*DATA SHOWN:*
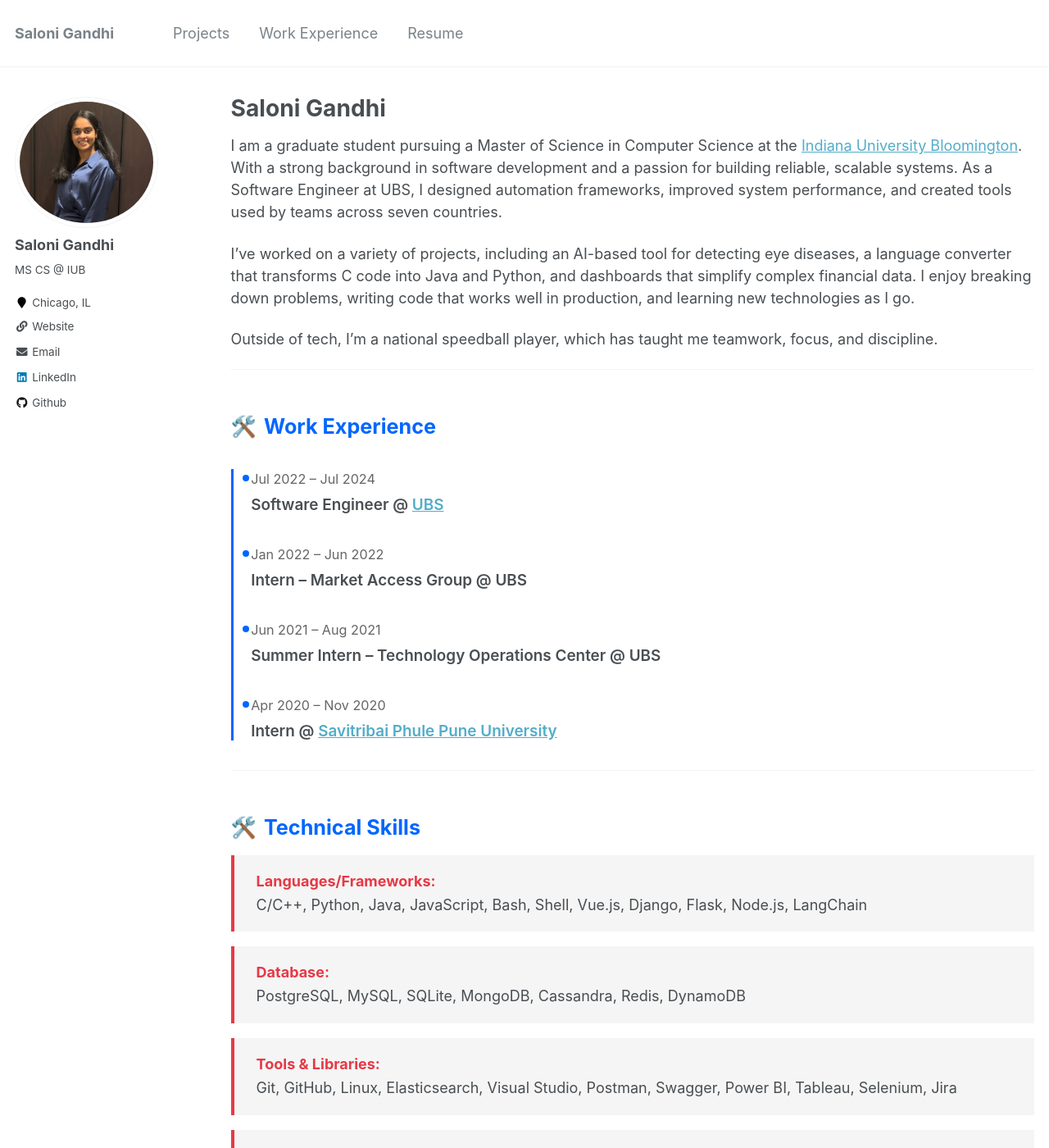
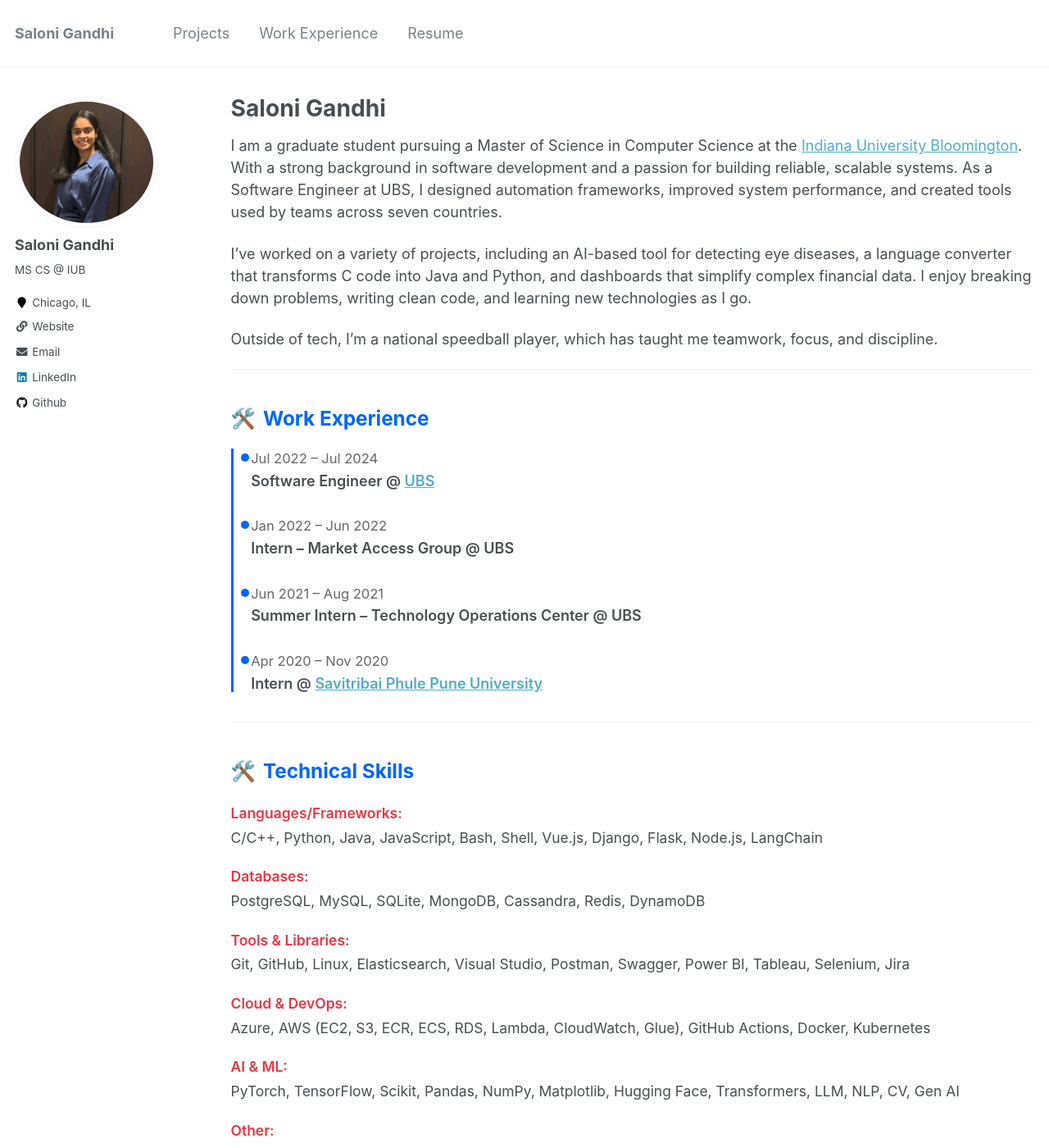
Before and after one commit to saloni111/saloni111.github.io, a Jekyll site: the page built from _pages/about.md, in a window 1280 px wide and 1400 px high. Shown: the whole window at 82% size. Built offline with Jekyll 4.4.1, drawn with Linux system fonts in a browser that asks for light colours; part of the change alters nothing that is shown.

Commit message:
Update about.md

```diff
--- a/_pages/about.md
+++ b/_pages/about.md
@@ -10,54 +10,18 @@ redirect_from:
 ---
 
 <style>
-/* THEME COLORS */
 :root {
   --primary: #0066ff;
-  --secondary: #e63946;
-  --gray: #444;
-  --light-gray: #f5f5f5;
+  --accent: #e63946;
+  --light-gray: #f9f9f9;
 }
 
-/* Timeline Styling */
-.timeline {
-  border-left: 3px solid var(--primary);
-  padding-left: 1.2rem;
-  margin-top: 2rem;
-}
-.timeline-entry {
-  position: relative;
-  margin-bottom: 2rem;
-}
-.timeline-entry::before {
-  content: '';
-  position: absolute;
-  left: -12px;
-  top: 5px;
-  width: 12px;
-  height: 12px;
-  background: var(--primary);
-  border-radius: 50%;
-  border: 2px solid white;
-}
-.timeline-entry h4 {
-  font-size: 1.05rem;
-  font-weight: 600;
-  margin: 0.2rem 0;
-}
-.timeline-entry small {
-  display: block;
-  margin-bottom: 0.5rem;
-  color: #666;
-  font-size: 0.9rem;
-}
-
-/* Section headers */
 .section-title {
-  font-size: 1.4rem;
+  font-size: 1.35rem;
   font-weight: 700;
-  margin-top: 3rem;
-  margin-bottom: 1rem;
   color: var(--primary);
+  margin-top: 2.5rem;
+  margin-bottom: 1.2rem;
   display: flex;
   align-items: center;
   gap: 0.5rem;
@@ -66,16 +30,46 @@ redirect_from:
   content: "🛠️";
 }
 
-/* Skills block styling */
+.timeline {
+  border-left: 3px solid var(--primary);
+  padding-left: 1.2rem;
+  margin-bottom: 2rem;
+}
+.timeline-entry {
+  position: relative;
+  margin-bottom: 1.8rem;
+}
+.timeline-entry::before {
+  content: '';
+  position: absolute;
+  left: -12px;
+  top: 6px;
+  width: 10px;
+  height: 10px;
+  background: var(--primary);
+  border-radius: 50%;
+}
+.timeline-entry small {
+  display: block;
+  color: #666;
+  font-size: 0.92rem;
+  margin-bottom: 0.2rem;
+}
+.timeline-entry h4 {
+  font-size: 1rem;
+  font-weight: 600;
+  margin: 0;
+}
+
+/* Skills list clean and styled */
 .skills-block {
-  background: var(--light-gray);
-  border-left: 4px solid var(--secondary);
-  padding: 1rem 1rem 1rem 1.5rem;
   margin-bottom: 1rem;
-  line-height: 1.6;
+  font-size: 0.97rem;
+  line-height: 1.7;
 }
 .skills-block strong {
-  color: var(--secondary);
+  color: var(--accent);
+  font-weight: 600;
 }
 </style>
 
@@ -84,7 +78,7 @@ I am a graduate student pursuing a Master of Science in Computer Science at the
 </p>
 
 <p>
-I’ve worked on a variety of projects, including an AI-based tool for detecting eye diseases, a language converter that transforms C code into Java and Python, and dashboards that simplify complex financial data. I enjoy breaking down problems, writing code that works well in production, and learning new technologies as I go.
+I’ve worked on a variety of projects, including an AI-based tool for detecting eye diseases, a language converter that transforms C code into Java and Python, and dashboards that simplify complex financial data. I enjoy breaking down problems, writing clean code, and learning new technologies as I go.
 </p>
 
 <p>
@@ -124,7 +118,7 @@ Outside of tech, I’m a national speedball player, which has taught me teamwork
 </div>
 
 <div class="skills-block">
-  <strong>Database:</strong><br>
+  <strong>Databases:</strong><br>
   PostgreSQL, MySQL, SQLite, MongoDB, Cassandra, Redis, DynamoDB
 </div>
 
```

*WORK ITEM:* The entries above are to be repeated in full, except for their pictures.

*ANSWER:*
Before and after one commit to saloni111/saloni111.github.io, a Jekyll site: the page built from _pages/about.md, in a window 1280 px wide and 1400 px high. Shown: the whole window at 82% size. Built offline with Jekyll 4.4.1, drawn with Linux system fonts in a browser that asks for light colours; part of the change alters nothing that is shown.

Commit message:
Update about.md

```diff
--- a/_pages/about.md
+++ b/_pages/about.md
@@ -10,54 +10,18 @@ redirect_from:
 ---
 
 <style>
-/* THEME COLORS */
 :root {
   --primary: #0066ff;
-  --secondary: #e63946;
-  --gray: #444;
-  --light-gray: #f5f5f5;
+  --accent: #e63946;
+  --light-gray: #f9f9f9;
 }
 
-/* Timeline Styling */
-.timeline {
-  border-left: 3px solid var(--primary);
-  padding-left: 1.2rem;
-  margin-top: 2rem;
-}
-.timeline-entry {
-  position: relative;
-  margin-bottom: 2rem;
-}
-.timeline-entry::before {
-  content: '';
-  position: absolute;
-  left: -12px;
-  top: 5px;
-  width: 12px;
-  height: 12px;
-  background: var(--primary);
-  border-radius: 50%;
-  border: 2px solid white;
-}
-.timeline-entry h4 {
-  font-size: 1.05rem;
-  font-weight: 600;
-  margin: 0.2rem 0;
-}
-.timeline-entry small {
-  display: block;
-  margin-bottom: 0.5rem;
-  color: #666;
-  font-size: 0.9rem;
-}
-
-/* Section headers */
 .section-title {
-  font-size: 1.4rem;
+  font-size: 1.35rem;
   font-weight: 700;
-  margin-top: 3rem;
-  margin-bottom: 1rem;
   color: var(--primary);
+  margin-top: 2.5rem;
+  margin-bottom: 1.2rem;
   display: flex;
   align-items: center;
   gap: 0.5rem;
@@ -66,16 +30,46 @@ redirect_from:
   content: "🛠️";
 }
 
-/* Skills block styling */
+.timeline {
+  border-left: 3px solid var(--primary);
+  padding-left: 1.2rem;
+  margin-bottom: 2rem;
+}
+.timeline-entry {
+  position: relative;
+  margin-bottom: 1.8rem;
+}
+.timeline-entry::before {
+  content: '';
+  position: absolute;
+  left: -12px;
+  top: 6px;
+  width: 10px;
+  height: 10px;
+  background: var(--primary);
+  border-radius: 50%;
+}
+.timeline-entry small {
+  display: block;
+  color: #666;
+  font-size: 0.92rem;
+  margin-bottom: 0.2rem;
+}
+.timeline-entry h4 {
+  font-size: 1rem;
+  font-weight: 600;
+  margin: 0;
+}
+
+/* Skills list clean and styled */
 .skills-block {
-  background: var(--light-gray);
-  border-left: 4px solid var(--secondary);
-  padding: 1rem 1rem 1rem 1.5rem;
   margin-bottom: 1rem;
-  line-height: 1.6;
+  font-size: 0.97rem;
+  line-height: 1.7;
 }
 .skills-block strong {
-  color: var(--secondary);
+  color: var(--accent);
+  font-weight: 600;
 }
 </style>
 
@@ -84,7 +78,7 @@ I am a graduate student pursuing a Master of Science in Computer Science at the
 </p>
 
 <p>
-I’ve worked on a variety of projects, including an AI-based tool for detecting eye diseases, a language converter that transforms C code into Java and Python, and dashboards that simplify complex financial data. I enjoy breaking down problems, writing code that works well in production, and learning new technologies as I go.
+I’ve worked on a variety of projects, including an AI-based tool for detecting eye diseases, a language converter that transforms C code into Java and Python, and dashboards that simplify complex financial data. I enjoy breaking down problems, writing clean code, and learning new technologies as I go.
 </p>
 
 <p>
@@ -124,7 +118,7 @@ Outside of tech, I’m a national speedball player, which has taught me teamwork
 </div>
 
 <div class="skills-block">
-  <strong>Database:</strong><br>
+  <strong>Databases:</strong><br>
   PostgreSQL, MySQL, SQLite, MongoDB, Cassandra, Redis, DynamoDB
 </div>
 
```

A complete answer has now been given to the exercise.